One of the mysteries of the English language finally explained.
The commander of a small detachment of soldiers.
Early 16th century; earliest use found in Remembrance Kynges Ordynance. Originally from either Dutch rotmeester (Middle Dutch rotmeester; from rot + meester) or its similarly-formed equivalent Middle Low German rōtemēster, with remodelling of the second element after master. In some forms probably directly from rot + master, after Dutch rotmeester, Middle Low German rotmēster, rotmeister, rōtemeister, and Swedish rotemästare (Old Swedish rotamästare; itself from Middle Low German); compare German Rottmeister. Compare later rot.
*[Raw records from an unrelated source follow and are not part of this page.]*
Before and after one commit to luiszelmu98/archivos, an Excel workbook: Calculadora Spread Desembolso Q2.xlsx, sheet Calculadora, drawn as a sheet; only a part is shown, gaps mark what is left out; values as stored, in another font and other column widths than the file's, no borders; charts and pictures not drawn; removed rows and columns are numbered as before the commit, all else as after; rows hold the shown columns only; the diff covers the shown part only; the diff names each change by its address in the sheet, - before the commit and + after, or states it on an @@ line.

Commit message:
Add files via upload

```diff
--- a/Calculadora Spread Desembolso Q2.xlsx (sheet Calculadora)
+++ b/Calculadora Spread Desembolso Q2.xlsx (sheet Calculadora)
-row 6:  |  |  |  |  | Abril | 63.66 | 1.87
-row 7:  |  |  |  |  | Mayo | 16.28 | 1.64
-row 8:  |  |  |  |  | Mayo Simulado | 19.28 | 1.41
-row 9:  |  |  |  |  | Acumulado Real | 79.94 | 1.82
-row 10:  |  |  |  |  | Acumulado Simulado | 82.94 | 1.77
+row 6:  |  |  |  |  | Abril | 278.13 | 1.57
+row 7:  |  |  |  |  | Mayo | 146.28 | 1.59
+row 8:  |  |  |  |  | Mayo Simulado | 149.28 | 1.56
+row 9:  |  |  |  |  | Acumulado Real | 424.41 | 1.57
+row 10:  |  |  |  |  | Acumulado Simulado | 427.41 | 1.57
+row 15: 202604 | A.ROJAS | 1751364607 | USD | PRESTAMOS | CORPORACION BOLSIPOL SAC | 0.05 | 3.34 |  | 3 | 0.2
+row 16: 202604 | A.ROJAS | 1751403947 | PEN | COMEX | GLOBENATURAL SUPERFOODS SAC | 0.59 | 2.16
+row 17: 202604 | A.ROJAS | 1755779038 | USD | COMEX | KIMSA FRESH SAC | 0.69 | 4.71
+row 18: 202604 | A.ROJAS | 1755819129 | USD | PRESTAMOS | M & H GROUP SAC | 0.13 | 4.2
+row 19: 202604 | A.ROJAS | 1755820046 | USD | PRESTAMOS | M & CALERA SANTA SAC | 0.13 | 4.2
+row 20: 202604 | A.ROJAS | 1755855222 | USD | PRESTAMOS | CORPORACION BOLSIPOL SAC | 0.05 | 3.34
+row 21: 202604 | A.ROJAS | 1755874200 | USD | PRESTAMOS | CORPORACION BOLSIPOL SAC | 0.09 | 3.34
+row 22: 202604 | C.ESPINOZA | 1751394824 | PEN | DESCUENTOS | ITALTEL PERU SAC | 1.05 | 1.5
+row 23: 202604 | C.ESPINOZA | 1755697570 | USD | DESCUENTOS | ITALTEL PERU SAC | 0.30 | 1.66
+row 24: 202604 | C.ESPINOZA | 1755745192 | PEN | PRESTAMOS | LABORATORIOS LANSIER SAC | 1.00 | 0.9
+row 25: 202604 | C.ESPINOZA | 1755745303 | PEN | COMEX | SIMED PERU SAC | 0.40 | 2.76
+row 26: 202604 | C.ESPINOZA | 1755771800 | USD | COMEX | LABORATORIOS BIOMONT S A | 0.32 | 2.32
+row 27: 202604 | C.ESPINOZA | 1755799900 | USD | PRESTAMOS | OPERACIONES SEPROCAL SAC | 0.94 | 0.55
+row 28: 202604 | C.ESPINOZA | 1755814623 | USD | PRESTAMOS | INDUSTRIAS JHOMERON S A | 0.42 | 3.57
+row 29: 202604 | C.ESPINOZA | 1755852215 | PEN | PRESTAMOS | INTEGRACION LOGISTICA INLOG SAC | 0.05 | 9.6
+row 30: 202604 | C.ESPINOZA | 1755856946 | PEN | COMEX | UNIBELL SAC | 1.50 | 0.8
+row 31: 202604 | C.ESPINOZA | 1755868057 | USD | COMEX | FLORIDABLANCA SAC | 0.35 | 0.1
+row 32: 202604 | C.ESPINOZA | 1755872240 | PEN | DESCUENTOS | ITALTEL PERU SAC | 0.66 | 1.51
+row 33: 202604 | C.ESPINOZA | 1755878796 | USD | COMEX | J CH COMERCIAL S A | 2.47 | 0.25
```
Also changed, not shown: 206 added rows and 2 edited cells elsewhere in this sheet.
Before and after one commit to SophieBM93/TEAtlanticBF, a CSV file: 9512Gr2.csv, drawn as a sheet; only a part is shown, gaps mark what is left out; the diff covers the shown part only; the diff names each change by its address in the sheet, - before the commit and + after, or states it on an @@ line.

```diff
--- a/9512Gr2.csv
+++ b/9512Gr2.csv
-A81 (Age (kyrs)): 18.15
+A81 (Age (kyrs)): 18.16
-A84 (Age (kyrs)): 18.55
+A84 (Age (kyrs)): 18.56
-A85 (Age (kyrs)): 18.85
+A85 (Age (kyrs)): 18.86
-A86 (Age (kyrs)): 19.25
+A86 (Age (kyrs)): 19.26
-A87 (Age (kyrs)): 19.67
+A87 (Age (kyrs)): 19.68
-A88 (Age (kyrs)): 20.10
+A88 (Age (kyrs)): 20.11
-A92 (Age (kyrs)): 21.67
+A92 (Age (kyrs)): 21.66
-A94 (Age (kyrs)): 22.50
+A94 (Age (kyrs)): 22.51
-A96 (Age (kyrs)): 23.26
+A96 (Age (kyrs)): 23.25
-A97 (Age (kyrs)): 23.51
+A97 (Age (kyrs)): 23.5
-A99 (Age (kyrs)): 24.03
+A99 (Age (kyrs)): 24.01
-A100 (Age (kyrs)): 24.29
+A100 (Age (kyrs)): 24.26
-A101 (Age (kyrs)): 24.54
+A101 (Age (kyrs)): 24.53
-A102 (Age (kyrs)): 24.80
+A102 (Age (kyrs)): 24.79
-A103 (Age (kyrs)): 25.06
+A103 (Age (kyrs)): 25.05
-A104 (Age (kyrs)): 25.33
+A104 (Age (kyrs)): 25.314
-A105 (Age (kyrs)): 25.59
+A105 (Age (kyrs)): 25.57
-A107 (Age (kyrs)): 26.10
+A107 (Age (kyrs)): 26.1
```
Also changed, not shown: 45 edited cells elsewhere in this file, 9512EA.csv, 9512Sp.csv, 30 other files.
In this article we explore how to impress employers with a spot-on CV.